Extracted information.
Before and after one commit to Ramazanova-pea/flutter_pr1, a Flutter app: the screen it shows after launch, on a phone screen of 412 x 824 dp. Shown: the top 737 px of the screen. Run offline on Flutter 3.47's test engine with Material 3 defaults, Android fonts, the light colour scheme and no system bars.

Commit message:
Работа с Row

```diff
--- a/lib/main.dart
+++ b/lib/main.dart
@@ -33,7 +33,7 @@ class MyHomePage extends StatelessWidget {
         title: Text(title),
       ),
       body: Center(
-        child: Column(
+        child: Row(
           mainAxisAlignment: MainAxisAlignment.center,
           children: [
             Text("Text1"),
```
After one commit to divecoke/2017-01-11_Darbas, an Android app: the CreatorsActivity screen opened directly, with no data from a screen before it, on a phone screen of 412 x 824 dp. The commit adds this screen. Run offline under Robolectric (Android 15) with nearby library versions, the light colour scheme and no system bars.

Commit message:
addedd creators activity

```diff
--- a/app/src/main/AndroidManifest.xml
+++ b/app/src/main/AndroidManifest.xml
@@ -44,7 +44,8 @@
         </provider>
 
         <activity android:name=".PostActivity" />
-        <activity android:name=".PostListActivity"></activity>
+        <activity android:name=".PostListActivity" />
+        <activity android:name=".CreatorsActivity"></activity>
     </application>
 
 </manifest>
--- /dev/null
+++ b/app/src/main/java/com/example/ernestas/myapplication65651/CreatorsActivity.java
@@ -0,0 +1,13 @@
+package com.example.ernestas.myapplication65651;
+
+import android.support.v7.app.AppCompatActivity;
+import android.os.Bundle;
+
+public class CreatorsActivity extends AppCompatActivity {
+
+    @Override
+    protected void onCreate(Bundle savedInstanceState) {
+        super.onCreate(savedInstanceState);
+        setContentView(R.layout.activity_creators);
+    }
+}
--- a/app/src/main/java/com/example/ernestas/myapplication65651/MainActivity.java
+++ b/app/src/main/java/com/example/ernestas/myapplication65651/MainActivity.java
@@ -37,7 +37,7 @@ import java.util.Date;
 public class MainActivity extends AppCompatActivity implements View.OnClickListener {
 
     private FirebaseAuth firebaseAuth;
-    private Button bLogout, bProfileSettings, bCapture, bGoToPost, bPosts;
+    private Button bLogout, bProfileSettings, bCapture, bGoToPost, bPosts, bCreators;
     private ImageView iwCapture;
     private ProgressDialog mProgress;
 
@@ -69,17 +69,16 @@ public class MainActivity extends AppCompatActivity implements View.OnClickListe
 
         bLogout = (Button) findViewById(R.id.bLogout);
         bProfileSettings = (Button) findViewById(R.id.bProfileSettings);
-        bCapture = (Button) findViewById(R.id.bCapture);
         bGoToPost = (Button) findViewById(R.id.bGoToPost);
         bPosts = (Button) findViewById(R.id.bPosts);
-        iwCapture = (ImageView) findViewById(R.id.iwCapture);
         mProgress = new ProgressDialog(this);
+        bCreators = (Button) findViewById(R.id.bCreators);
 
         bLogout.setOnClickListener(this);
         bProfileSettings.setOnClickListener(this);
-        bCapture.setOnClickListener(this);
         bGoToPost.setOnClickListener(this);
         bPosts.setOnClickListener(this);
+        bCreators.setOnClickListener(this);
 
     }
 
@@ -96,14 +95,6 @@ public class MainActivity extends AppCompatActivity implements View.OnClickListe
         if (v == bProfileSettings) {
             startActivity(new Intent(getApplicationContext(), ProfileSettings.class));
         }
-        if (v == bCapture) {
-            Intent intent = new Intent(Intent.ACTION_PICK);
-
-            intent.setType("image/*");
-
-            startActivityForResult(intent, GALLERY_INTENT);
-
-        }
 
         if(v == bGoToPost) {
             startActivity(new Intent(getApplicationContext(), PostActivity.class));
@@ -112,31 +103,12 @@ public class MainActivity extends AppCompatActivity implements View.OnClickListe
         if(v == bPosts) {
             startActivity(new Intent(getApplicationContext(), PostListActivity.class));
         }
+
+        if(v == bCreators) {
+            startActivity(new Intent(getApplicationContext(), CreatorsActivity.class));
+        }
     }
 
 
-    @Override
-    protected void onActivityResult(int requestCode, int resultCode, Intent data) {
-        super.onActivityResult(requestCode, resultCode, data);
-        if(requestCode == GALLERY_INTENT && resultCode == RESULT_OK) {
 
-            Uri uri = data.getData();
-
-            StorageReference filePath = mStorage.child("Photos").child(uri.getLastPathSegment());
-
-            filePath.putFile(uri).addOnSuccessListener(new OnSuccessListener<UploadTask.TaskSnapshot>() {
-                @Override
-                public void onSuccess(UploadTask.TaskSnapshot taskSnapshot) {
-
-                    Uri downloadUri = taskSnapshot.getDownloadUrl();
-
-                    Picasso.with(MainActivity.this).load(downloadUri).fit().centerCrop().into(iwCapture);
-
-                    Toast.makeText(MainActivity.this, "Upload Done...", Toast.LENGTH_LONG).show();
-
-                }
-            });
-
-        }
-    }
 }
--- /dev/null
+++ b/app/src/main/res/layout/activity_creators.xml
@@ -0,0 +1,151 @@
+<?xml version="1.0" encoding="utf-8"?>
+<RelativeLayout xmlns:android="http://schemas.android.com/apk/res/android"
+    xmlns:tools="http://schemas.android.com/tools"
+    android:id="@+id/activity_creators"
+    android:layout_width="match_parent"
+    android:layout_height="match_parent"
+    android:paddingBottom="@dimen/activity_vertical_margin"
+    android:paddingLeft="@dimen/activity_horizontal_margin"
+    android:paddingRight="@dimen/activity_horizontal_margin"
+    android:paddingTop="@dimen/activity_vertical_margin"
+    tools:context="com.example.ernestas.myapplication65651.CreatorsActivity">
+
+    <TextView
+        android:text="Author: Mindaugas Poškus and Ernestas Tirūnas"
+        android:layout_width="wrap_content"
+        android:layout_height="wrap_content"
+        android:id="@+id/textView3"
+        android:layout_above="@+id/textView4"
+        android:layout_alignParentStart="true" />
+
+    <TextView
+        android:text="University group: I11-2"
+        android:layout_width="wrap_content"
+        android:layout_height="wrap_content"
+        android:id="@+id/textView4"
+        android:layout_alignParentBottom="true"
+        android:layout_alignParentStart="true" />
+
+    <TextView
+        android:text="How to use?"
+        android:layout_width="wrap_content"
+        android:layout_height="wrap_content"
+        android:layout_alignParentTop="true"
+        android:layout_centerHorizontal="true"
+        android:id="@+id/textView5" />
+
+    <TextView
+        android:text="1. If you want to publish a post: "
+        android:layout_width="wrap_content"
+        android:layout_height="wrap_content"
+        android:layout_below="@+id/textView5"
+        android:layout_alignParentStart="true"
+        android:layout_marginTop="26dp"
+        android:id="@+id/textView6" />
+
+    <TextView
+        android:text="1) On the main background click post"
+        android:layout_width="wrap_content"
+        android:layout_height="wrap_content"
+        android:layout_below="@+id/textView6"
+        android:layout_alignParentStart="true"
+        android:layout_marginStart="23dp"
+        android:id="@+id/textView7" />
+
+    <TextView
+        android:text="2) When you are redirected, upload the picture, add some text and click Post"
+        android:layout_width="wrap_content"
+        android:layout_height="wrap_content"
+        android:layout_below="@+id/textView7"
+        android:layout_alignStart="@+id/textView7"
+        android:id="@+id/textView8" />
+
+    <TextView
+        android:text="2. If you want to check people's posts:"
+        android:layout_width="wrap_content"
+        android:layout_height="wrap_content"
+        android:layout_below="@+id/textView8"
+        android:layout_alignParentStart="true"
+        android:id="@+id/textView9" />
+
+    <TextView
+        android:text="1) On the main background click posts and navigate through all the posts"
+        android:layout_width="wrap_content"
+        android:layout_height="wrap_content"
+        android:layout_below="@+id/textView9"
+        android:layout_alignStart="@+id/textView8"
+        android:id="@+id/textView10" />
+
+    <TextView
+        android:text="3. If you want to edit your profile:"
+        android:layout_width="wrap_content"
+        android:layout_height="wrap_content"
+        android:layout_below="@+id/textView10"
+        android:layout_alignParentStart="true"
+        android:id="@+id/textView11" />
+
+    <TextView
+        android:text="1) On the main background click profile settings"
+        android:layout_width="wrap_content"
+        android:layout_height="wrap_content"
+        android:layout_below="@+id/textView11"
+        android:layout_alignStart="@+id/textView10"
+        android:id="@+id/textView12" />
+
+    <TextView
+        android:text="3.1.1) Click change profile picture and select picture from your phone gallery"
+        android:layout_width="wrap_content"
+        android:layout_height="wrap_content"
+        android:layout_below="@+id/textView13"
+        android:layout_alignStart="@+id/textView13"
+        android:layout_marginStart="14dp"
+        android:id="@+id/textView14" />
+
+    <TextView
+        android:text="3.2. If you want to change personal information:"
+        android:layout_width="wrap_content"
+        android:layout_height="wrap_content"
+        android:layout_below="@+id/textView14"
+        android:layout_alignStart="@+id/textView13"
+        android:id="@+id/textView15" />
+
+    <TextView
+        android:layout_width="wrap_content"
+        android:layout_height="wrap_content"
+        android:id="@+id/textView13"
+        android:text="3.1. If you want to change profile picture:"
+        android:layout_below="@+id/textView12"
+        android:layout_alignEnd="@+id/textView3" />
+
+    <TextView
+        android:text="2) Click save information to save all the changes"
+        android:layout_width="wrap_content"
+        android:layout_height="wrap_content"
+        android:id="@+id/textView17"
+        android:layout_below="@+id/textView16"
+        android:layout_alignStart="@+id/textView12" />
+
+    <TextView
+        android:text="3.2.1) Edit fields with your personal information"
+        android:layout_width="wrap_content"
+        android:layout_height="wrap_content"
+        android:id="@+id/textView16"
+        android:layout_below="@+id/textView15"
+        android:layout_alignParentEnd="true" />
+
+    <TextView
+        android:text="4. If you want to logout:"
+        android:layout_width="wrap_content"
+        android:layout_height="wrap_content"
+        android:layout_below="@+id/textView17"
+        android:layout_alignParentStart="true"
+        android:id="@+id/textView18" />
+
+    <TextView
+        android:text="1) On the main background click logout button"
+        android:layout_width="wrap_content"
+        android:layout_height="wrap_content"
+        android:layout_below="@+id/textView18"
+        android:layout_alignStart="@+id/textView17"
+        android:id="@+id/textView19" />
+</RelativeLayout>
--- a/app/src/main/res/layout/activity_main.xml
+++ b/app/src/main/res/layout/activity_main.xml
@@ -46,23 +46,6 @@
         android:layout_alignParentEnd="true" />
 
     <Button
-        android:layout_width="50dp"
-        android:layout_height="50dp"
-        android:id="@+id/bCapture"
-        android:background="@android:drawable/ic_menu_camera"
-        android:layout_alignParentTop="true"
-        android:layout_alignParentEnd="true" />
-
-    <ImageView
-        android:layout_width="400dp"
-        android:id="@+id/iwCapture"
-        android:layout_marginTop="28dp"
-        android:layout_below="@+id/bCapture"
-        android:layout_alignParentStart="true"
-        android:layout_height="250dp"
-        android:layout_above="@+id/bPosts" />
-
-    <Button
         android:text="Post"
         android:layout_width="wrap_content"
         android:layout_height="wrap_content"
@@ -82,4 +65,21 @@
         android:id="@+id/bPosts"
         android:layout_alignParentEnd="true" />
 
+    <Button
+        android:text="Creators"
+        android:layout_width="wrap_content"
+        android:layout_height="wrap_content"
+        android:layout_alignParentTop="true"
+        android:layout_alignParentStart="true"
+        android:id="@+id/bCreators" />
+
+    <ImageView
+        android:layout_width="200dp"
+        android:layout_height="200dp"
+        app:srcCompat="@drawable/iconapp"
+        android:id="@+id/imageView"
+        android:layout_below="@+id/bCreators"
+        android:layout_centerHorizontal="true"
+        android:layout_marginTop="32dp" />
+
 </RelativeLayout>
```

Activity. Show a copy of each line from the records above in which the string "bCreators" occurs.

Response to the exercise.
+    private Button bLogout, bProfileSettings, bCapture, bGoToPost, bPosts, bCreators;
+        bCreators = (Button) findViewById(R.id.bCreators);
+        bCreators.setOnClickListener(this);
+        if(v == bCreators) {
+        android:id="@+id/bCreators" />
+        android:layout_below="@+id/bCreators"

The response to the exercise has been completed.